Podcasting is neither fast nor easy, and it’s certainly not a fast and easy route to fame and riches. When I started my first truly independent podcast, Micro, I was asked pretty frequently how long it would be before it made me famous, or when I was going to start making serious doe. I could only laugh. Here I was, excited to finally have a hobby outside of work, and if anything it seemed to come with more career pressure than my actual career. I can’t imagine that fishing is the same. Don’t get me wrong, I do want to make a monetized podcast at some point. It’s just not going to be one in which almost every episode has just seconds of breathing room on it’s self-imposed five minute time limit.

Podcasting is cheap. I’d say that’s the number one reason there are so many of them. You can buy decent equipment and software at a very affordable price. I’m aware that a lot of new podcasts still sound like shit in spite of this, but I’d say that’s more because of a lack familiarity with audio production than anything else.

Here’s a breakdown of my costs:

Microphone: $550

Mic stand: $15

Audio interface: $200

Audio mixing software: $200

So roughly $1000, which includes a top-of-the-line microphone that’s more of a luxury. That sounds like a lot, but for a life-long hobby it’s nothing. Recording equipment is incredibly durable so it’s basically all overhead.

Podcasting is a bubble, but it’s a bubble that’s never going to burst. Why? Because no matter how many there are, people just don’t have a whole lot tied up in them financially. It’s not like having a mortgage. I’m 99.9 per cent sure my podcast won’t bankrupt me.


There’s a bit of a price difference.

Still, I’m just as frustrated as a lot of the commentators in the Times article. Almost every day I feel like a new public figure launches a podcast, but that’s not my issue. My main issue is that they’re all podcasts of the exact same type. They’re all one-on-one interview podcasts. I understand why people are so tempted to do this.  Interviewing interesting people about their interesting expertise is really fun. It’s also the easiest type of podcast to produce, since it involves little to no production effort. You send an email, agree on a time, and hit record. That’s it.

I didn’t want to completely exclude this from my own podcast, which is why some episodes are straight — albeit very short — interviews. But at the same time as a listener I’m starting to run out of options with respect to those complex, well-produced storytelling podcasts like Radiolab and Rough Translation.  All this is to say that there’s too much of one type and not nearly enough of the other.


This is four (4) minutes of a Radiolab episode.

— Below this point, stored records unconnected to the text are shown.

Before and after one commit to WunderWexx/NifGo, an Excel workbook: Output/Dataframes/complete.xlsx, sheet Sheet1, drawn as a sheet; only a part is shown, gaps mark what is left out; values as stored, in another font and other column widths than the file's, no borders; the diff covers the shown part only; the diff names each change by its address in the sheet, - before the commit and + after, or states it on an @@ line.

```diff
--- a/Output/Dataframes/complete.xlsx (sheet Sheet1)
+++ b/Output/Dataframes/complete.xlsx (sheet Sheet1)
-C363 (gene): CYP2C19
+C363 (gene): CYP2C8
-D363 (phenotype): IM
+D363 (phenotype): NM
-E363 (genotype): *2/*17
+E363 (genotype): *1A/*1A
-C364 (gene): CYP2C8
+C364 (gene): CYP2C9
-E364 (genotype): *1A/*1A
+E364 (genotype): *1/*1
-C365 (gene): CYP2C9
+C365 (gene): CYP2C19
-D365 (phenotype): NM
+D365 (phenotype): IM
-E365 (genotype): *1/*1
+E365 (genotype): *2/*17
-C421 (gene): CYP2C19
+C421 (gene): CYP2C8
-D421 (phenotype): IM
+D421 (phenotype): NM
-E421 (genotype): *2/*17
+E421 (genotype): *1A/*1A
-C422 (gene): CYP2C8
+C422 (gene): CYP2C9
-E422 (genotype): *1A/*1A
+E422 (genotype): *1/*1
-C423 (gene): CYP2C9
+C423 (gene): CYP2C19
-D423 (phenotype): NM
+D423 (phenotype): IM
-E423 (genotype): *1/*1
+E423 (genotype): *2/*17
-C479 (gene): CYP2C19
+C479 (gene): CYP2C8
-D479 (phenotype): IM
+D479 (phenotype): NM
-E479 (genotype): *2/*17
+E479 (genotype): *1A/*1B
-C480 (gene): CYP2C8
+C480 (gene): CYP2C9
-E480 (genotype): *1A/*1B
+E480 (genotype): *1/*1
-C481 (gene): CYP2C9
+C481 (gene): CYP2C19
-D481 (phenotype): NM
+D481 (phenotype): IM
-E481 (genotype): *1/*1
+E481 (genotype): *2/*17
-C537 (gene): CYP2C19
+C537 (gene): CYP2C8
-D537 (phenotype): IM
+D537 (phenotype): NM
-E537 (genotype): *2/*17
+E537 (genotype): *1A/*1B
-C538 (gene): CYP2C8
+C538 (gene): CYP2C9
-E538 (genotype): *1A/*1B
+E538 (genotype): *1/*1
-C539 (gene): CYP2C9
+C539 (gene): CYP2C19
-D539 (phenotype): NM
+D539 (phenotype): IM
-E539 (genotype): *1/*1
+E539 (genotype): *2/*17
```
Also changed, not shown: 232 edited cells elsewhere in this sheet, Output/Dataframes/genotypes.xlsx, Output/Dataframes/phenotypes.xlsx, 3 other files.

Anyway, I haven’t released an episode of my own podcast for about two months. Trust me, if I were gunning for fame and fortune I wouldn’t be this lazy. But I’m working on a new episode so check your feeds soon!

About Richard Raycraft

Journalist and audio nerd. Thrill seeker.